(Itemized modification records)
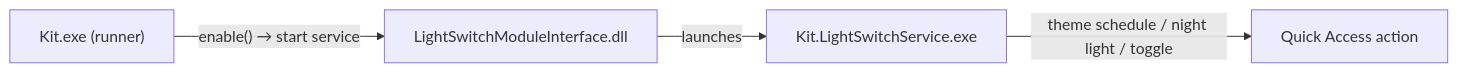
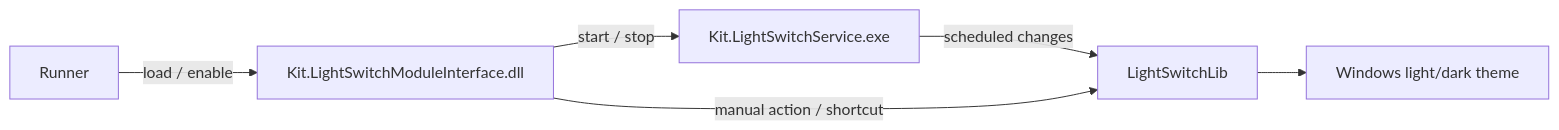
Before and after one commit to guijianchou/Kit: the third of 7 diagrams in README.md, drawn with Mermaid. The commit also changed other lines of this file and 3 other files, not shown here.

````diff
--- a/README.md
+++ b/README.md
@@ -129,9 +113,8 @@
 ```mermaid
 flowchart LR
-    R["Kit.exe (runner)"]
-    MI["LightSwitchModuleInterface.dll"]
-    LS["Kit.LightSwitchService.exe"]
-    R -->|"enable() → start service"| MI
-    MI -->|"launches"| LS
-    LS -->|"theme schedule / night light / toggle"| QA["Quick Access action"]
+    R["Runner"] -->|"load / enable"| MI["Kit.LightSwitchModuleInterface.dll"]
+    MI -->|"start / stop"| S["Kit.LightSwitchService.exe"]
+    S -->|"scheduled changes"| LIB["LightSwitchLib"]
+    MI -->|"manual action / shortcut"| LIB
+    LIB --> OS["Windows light/dark theme"]
 ```
````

-- TO DO --
From the entries above, extract each line containing "README".

-- SOLUTION --
Before and after one commit to guijianchou/Kit: the third of 7 diagrams in README.md, drawn with Mermaid. The commit also changed other lines of this file and 3 other files, not shown here.
--- a/README.md
+++ b/README.md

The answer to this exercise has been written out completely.